Assuming you're accurate and this person really can't "see" metaphors, I think the next question to ask is, "What is it like to experience the world with this metaphor blindness?" Or more generally, "Why does this person's actions make sense?"

In this respect I take a page from Buddhism. I find that my ability to empathize with others is tremendously greater if I can (a) understand in what sense their negative behavior arises from some kind of suffering and (b) cultivate a wish that they weren't suffering (which is what many Buddhists mean by "compassion"). I simply don't do this to "end the karmic cycle of death and rebirth"; instead, I do it because I've found that it enriches my life and helps me understand others tremendously better.

For what it's worth!

And...how can I be more empathetic in this case?

Again, in your position, I would ask myself "In what sense does this person's behavior make sense?" As I wrestle with this question, I know I've hit on a viable hypothesis when everything suddenly becomes clear and I no longer feel any sense of judgment or frustration with the person.

In this case, I wonder if you might be conflating two different issues. Empathy is a matter of understanding another person's experience from their point of view, but it sounds to me like your concern is with the fact that this person doesn't seem to abide by basic laws of reason. In particular, you say:

In abstract terms, my toolkit for achieving consensus or exploring issues rationally has been rendered useless.

It might be that exploring issues rationally isn't a driving desire for this person like it is for you. If it is - that is, if this person identifies with being reasonable and objective despite not being so from your perspective - then this person's behavior is a loud signal of their suffering. For instance, the harsh sense of rejection of others as stupid, incompetent, useless, etc. really strikes me as a distancing behavior. The fact that they reject arguments against their arguments as "irrelevant" also seems like a way of choosing to cling to the value of their arguments, as though their sense of self-worth is somehow tied up in their ability to believe those arguments - which, again, seems to suggest a fear of letting others get too close.

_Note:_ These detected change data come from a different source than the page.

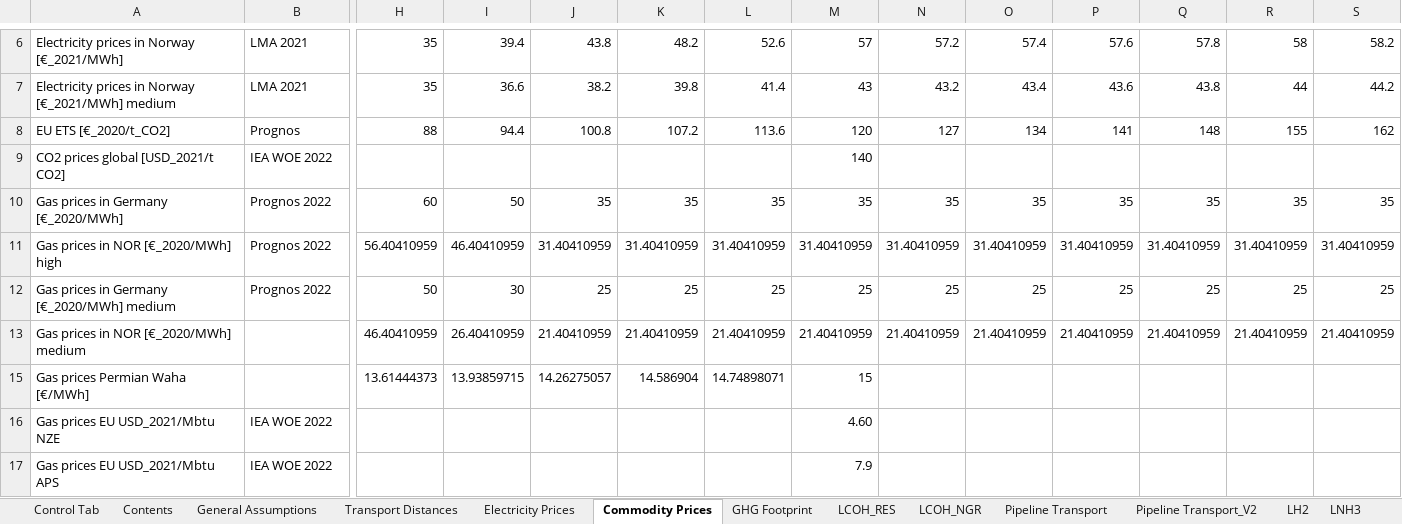
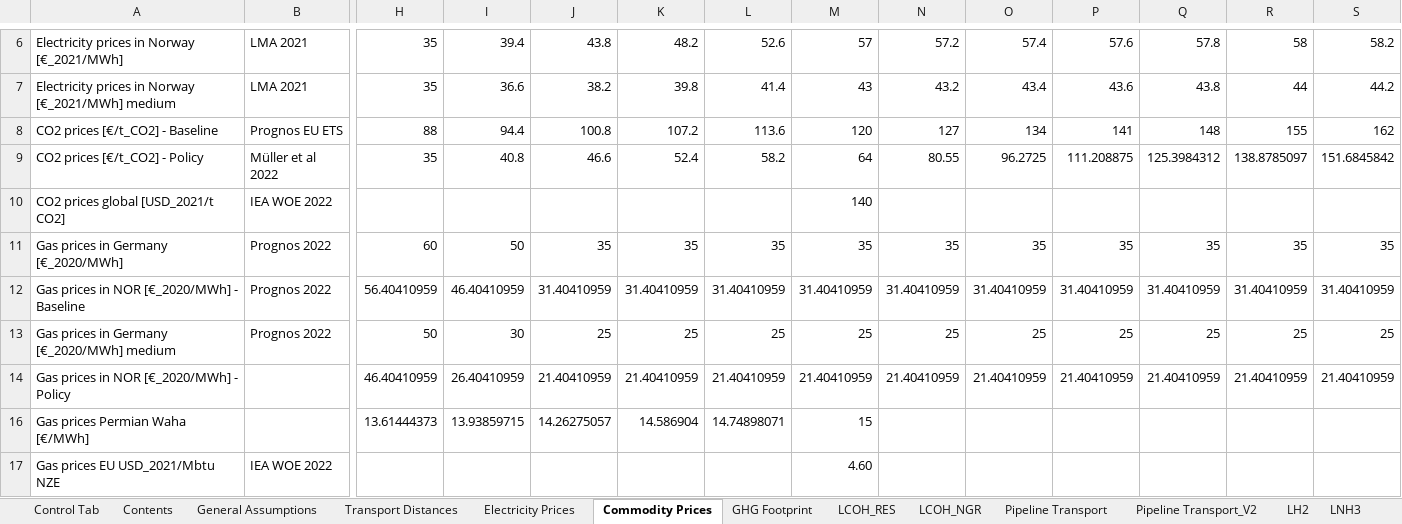
Before and after one commit to ReuterJakob/H2_pathways_repo, an Excel workbook: data/raw/H2_supply_route_assessment.xlsx, sheet Commodity Prices, drawn as a sheet; only a part is shown, gaps mark what is left out; the shorter side is filled out with more unchanged rows; values as stored, in another font and other column widths than the file's, no cell formats; addresses are those after the commit; rows hold the shown columns only; the diff names each change by its address in the sheet, - before the commit and + after, or states it on an @@ line.

```diff
--- a/data/raw/H2_supply_route_assessment.xlsx (sheet Commodity Prices)
+++ b/data/raw/H2_supply_route_assessment.xlsx (sheet Commodity Prices)
-A8: EU ETS [€_2020/t_CO2]
+A8: CO2 prices [€/t_CO2] - Baseline
-B8: Prognos
+B8: Prognos EU ETS
+row 9: CO2 prices [€/t_CO2] - Policy | Müller et al 2022 | 35 | 40.8 | 46.6 | 52.4 | 58.2 | 64 | 80.55 | 96.2725 | 111.208875 | 125.3984312 | 138.8785097 | 151.6845842
-A12: Gas prices in NOR [€_2020/MWh] high
+A12: Gas prices in NOR [€_2020/MWh] - Baseline
-A14: Gas prices in NOR [€_2020/MWh] medium
+A14: Gas prices in NOR [€_2020/MWh] - Policy
```
Also changed, not shown: sheet GHG Footprint, sheet Contents, sheet LCOH_NGR, cell formats, formulas that keep their value, 3 other files.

So the question I would gravitate toward is, "Why does this person need emotional distance from others?"

(Based on way too little information, by the way, I have to wonder if the person you're describing is an Enneagram type Five at Health Level 6. If so, they'll also tend to have a nihilistic attitude toward the world, as though nothing really matters. Not depression per se, but a sense of pointlessness to life and a kind of irritation that others are so stupid as to be blind to said pointlessness. They'll also be driven to impress upon others how intelligent and unusual they are, and will often gleefully share uncomfortable truths that disturb others' sense of the world being okay. If that doesn't describe the person to a 'T', though, then disregard this suggestion!)

You might find that you have to distinguish between having rational conversations with this person on the one hand and coming to a rational consensus on the other. Someone who uses the cloak of logic to hide from others isn't likely to be open to logic as a way of opening up to others, so you're fighting the emotional brain on that one. But if you can "get" why they feel like their distancing behavior makes sense, you might be able to use your understanding to help them relax a little bit and choose courses of action for whatever you're talking about that make sense. They might need to justify it in weird ways you disagree with, but I think the actions people take are generally more important than the reasons they tell themselves for why those actions make sense.

Does that help?

Comment by mercurial on 2011 Less Wrong Census / Survey · 2011-11-17T17:22:37.387Z · LW · GW

I just noticed this:

Like the last survey, if you take it and post that you took it here, I will upvote you, and I hope other people will upvote you too.

I suppose that means you'd like to know that I took it about two weeks ago. Sorry for not mentioning that earlier!